Del Rey cuts deep on Did you know that there’s a tunnel under Ocean Blvd


Manasa Borra

Lana Del Rey’s new album Did you know that there’s a tunnel under Ocean Blvd is about her personal struggles expressed through music. Read The Sidekick staff writer Anvita Bondada’s review to learn more about the various unique songs in her newest set of musical masterpieces.

Anvita Bondada, Staff Writer

Through a long, harrowing tunnel of heartbreak, loss, desperation, love and euphoria, is a dim light at the end, one that singer-songwriter Lana Del Rey struggles to let in.

Did you know that there’s a tunnel under Ocean Blvd released March 23, marking Del Rey’s ninth album release. All 77 minutes of the album serve as a simultaneous self-exploration and exposé of  the calamitous inner workings of Del Rey’s mind.

Del Rey puts her vulnerability on full display more than ever before. In contrast to the fantasy world she has crooned about in past albums, she comes face-to-face with the raw, human experience, described through keen and picturesque lyricism. 

Del Rey’s latest album can be described as an interpolation of components from her past albums such as Chemtrails Over the Country Club. A similar melody in “Taco truck X VB” and “Chemtrails over the Country Club”   familiarize the listener with her past musical styles while introducing a new side of her artistic prowess. 

One key aspect of Did you know that there’s a tunnel under Ocean Blvd is the predominant use of piano as the main instrumental agent in the album. This attributes to the haunting, introspective energy of the album, and complements seamlessly with Del Rey’s smooth lower register. She utilizes the piano in different ways throughout the album with a faster solo in “Candy Necklaces” and a slower, softer tune in “Sweet”accompanying her signature drawl.

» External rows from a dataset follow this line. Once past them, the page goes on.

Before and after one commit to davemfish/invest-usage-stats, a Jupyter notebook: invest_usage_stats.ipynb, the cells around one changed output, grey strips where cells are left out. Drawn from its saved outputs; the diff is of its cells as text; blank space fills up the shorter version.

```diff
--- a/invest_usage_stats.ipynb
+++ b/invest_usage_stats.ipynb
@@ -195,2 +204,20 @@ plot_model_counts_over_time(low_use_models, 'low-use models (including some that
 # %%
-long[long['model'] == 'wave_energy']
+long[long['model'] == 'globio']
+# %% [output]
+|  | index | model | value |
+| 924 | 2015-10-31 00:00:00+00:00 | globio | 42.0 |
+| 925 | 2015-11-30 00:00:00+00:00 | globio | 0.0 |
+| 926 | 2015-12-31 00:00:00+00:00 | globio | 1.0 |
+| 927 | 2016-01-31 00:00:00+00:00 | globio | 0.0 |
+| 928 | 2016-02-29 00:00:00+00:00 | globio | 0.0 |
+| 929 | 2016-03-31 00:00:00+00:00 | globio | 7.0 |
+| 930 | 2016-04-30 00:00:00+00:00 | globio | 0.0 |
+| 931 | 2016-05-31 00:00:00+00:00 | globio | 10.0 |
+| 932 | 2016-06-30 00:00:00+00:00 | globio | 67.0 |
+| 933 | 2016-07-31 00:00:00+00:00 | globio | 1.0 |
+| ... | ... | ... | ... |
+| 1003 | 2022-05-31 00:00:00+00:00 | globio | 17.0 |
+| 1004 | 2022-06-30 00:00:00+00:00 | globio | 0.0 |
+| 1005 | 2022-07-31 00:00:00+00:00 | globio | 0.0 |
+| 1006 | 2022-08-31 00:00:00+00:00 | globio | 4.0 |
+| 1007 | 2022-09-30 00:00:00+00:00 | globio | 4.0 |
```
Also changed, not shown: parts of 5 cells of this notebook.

On lead single “Did you know that there’s a tunnel under Ocean Blvd?” Del Rey grapples with the idea of being lost to the test of time. She references the Jergins Tunnel, the forgotten tunnel under Ocean Boulevard in Long Beach, Calif. which was closed to the public in 1967. Del Rey relates this to her life in the lyrics “Don’t forget me / like the tunnel under Ocean Boulevard” and “When’s it gonna be my turn?” This contemplation turns into desperation in the bridge as she screams the previous lyric with more urgency and a choir accompanying her as opposed to her normal tone earlier in the song.

Del Rey also processes pain in “Kintsugi,” a track grieving the loss of close people in her life.  Named after the Japanese art of fixing broken things with gold or silver, Del Rey uses the track as an allegory for how she recovers from her heartbreak by facing it and embracing the good things around her. The slow, somber feeling creates a funeral-esque tone to the song, with whistles in the chorus to add to the quaint, homely feel.

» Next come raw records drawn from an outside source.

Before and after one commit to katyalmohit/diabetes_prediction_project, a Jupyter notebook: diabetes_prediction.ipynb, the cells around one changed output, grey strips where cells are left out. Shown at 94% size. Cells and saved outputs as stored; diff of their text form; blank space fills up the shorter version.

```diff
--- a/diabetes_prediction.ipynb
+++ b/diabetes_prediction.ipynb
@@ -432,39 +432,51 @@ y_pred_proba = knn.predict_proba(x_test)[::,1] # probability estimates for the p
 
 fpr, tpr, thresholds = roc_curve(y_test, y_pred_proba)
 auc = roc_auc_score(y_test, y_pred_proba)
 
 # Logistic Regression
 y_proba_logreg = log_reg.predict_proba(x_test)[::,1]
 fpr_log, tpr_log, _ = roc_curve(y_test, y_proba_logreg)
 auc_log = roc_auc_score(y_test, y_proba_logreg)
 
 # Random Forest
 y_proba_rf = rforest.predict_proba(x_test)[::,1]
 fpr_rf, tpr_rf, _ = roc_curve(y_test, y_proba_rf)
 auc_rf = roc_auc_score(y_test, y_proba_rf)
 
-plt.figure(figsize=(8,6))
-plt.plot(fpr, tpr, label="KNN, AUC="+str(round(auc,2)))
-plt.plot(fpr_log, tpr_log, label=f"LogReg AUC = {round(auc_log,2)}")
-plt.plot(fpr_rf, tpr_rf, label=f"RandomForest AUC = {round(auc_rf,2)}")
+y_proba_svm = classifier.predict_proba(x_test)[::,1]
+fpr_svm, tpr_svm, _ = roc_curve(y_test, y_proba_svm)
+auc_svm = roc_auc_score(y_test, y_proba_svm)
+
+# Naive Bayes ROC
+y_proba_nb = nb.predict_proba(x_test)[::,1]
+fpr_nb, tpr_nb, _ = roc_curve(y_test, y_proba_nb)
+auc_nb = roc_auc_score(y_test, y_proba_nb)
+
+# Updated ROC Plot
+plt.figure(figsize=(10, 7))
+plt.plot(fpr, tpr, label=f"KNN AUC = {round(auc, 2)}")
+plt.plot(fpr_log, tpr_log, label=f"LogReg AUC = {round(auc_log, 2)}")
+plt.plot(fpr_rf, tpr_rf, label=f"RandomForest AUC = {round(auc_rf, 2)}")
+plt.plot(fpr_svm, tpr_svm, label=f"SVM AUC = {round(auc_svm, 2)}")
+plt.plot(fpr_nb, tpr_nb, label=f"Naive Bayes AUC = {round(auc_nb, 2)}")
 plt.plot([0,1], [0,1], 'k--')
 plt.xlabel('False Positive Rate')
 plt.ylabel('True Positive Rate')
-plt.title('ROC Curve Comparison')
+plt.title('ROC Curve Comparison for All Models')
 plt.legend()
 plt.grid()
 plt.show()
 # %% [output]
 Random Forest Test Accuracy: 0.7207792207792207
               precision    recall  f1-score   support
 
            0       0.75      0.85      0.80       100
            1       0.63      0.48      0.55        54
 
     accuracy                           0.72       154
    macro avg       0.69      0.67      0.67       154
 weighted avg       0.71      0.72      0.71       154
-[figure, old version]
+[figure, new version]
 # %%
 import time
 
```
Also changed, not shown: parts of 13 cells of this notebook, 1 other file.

She further recalls her emotional baggage with “Fingertips,” opening with Del Rey’s classic breathy singing in a pondering tone with an enchanting violin background. She balances her detached delivery with higher, clear vocals later in the chorus as she switches from a wistful tone to a pleading one. She reverts to a reflective mood at the end of the song, perfectly encapsulating the human experience of grieving in one song: wonder to desperation to reminiscence.

Alongside poignant, striking lyricism, Del Rey’s airy vocals balance the melancholic notes of the piano instrumentals throughout the album. This is well represented on “Paris, Texas,” where she reflects on a past love, she sings in a longing yet contemplative tone paired with the haunting piano background. The rise and fall of the instrumentals in the background mesh together with Del Rey’s breathy notes to create a cryptic sense of intrigue to the album.

Del Rey faces the progression of her romances in “Fishtail” and “Peppers ft. Tommy Genesis.” “Fishtail” is an enigmatic track about when a partner starts to care less and less about a relationship. “Peppers ft. Tommy Genesis” describes her new romance and the excitement of love through rose colored lenses. The two songs are cleverly put next to each other to exemplify the different sides of relationships, giving the listener a three dimensional perspective of Del Rey’s love life.  These neighboring tracks contrast each other further with the ethereal synth production in the “Fishtail” chorus and the R&B influence coupled with Tommy Genesis’s rapping in the “Peppers” chorus. 

Did you know that there’s a tunnel under Ocean Blvd intricately displays the tumultuous emotions of Del Rey’s psyche by telling a story of fleeting loss and growth. Her newly shown vulnerability should not be forgotten, like the tunnel under Ocean Boulevard.

Follow Anvita Bondada @anvita_bondada and @CHSCampusNews on Twitter.